User interface change data:
----------

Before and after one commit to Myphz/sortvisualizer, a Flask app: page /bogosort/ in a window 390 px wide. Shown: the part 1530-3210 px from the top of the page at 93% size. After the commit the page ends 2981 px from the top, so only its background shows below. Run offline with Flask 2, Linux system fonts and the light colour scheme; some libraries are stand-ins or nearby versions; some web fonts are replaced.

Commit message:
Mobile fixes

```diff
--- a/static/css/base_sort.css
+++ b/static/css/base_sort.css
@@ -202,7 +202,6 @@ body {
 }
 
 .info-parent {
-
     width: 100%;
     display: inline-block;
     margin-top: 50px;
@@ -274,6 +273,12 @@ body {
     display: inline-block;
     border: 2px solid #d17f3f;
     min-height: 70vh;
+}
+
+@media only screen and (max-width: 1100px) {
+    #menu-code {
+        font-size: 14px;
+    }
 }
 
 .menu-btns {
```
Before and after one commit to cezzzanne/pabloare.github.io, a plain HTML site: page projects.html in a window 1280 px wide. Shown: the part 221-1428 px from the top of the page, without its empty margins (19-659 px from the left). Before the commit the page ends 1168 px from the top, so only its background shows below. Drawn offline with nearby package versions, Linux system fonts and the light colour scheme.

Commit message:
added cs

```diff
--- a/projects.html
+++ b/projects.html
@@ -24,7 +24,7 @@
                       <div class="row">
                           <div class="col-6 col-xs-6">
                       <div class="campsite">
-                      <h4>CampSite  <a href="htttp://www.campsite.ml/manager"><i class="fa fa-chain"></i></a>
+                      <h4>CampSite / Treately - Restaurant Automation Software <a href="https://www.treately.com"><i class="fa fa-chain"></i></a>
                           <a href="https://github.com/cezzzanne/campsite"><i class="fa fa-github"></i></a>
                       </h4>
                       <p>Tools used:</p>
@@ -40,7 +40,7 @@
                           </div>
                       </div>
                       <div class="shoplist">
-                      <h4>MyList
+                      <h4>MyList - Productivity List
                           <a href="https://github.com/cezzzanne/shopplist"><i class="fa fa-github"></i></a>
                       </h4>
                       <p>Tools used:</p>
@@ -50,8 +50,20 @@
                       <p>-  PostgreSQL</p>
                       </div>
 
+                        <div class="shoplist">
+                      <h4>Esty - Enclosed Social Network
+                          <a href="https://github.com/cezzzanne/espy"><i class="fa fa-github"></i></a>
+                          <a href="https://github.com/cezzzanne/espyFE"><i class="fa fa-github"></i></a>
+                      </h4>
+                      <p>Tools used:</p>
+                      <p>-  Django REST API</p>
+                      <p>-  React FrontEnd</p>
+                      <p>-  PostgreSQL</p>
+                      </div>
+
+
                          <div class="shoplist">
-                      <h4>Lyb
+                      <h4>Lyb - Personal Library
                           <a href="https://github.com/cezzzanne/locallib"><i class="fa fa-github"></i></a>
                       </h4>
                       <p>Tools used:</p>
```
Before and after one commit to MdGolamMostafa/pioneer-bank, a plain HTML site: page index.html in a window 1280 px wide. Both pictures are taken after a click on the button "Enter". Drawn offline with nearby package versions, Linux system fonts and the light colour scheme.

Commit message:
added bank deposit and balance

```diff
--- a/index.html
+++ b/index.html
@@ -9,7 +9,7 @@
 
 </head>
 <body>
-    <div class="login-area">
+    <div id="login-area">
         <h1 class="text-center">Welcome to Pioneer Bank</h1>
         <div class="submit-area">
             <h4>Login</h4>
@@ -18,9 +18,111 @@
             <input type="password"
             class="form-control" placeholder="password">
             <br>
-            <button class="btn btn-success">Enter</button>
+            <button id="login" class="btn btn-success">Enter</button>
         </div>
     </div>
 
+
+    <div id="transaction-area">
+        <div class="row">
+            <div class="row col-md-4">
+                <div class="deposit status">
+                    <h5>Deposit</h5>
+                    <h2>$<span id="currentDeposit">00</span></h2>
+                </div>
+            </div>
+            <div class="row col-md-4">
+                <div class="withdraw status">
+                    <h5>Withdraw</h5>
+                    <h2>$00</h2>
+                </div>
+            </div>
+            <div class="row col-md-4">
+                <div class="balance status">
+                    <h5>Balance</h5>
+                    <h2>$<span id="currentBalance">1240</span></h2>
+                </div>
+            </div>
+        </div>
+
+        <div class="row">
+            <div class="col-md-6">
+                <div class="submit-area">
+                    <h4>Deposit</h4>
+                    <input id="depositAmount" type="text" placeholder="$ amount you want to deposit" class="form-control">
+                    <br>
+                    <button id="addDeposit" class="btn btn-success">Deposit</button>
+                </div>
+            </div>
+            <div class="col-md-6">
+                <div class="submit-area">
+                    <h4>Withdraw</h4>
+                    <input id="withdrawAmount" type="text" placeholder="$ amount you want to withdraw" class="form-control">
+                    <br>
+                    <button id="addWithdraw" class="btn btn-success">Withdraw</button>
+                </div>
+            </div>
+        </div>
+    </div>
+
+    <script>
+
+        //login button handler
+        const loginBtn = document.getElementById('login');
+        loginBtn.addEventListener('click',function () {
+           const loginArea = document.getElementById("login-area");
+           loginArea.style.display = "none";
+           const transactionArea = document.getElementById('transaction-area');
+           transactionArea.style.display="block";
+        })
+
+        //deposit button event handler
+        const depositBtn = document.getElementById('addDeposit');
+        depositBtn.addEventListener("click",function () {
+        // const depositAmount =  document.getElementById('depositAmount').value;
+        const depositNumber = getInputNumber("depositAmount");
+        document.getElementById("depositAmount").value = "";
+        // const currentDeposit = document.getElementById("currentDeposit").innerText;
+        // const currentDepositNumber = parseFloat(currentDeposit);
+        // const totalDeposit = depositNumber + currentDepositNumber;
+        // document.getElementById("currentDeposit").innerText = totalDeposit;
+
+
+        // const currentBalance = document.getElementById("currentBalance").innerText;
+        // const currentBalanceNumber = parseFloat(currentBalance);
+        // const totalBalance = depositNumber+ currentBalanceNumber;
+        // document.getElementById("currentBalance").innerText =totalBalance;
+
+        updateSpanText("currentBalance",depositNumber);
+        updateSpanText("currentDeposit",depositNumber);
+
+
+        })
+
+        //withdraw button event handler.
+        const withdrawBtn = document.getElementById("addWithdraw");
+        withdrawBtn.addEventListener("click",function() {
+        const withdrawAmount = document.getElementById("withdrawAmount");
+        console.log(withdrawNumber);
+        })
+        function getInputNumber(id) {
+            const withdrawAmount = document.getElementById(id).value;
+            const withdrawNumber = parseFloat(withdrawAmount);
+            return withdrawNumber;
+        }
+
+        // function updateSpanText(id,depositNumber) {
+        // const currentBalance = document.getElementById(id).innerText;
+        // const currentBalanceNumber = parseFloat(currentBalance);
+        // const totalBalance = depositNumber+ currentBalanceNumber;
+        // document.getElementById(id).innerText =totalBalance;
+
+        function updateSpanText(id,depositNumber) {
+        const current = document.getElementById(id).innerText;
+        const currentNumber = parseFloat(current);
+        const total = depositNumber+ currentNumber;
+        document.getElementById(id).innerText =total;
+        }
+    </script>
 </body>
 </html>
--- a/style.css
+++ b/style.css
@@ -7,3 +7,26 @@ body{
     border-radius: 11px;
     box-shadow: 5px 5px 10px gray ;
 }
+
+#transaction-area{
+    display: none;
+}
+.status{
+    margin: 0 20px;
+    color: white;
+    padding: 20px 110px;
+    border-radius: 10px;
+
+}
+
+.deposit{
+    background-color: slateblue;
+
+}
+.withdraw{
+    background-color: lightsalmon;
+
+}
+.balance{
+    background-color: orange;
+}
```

----------

Instructions for the task:
I need every line of the data that has the word "innerText"; please list them.

Task solution:
+        // const currentDeposit = document.getElementById("currentDeposit").innerText;
+        // document.getElementById("currentDeposit").innerText = totalDeposit;
+        // const currentBalance = document.getElementById("currentBalance").innerText;
+        // document.getElementById("currentBalance").innerText =totalBalance;
+        // const currentBalance = document.getElementById(id).innerText;
+        // document.getElementById(id).innerText =totalBalance;
+        const current = document.getElementById(id).innerText;
+        document.getElementById(id).innerText =total;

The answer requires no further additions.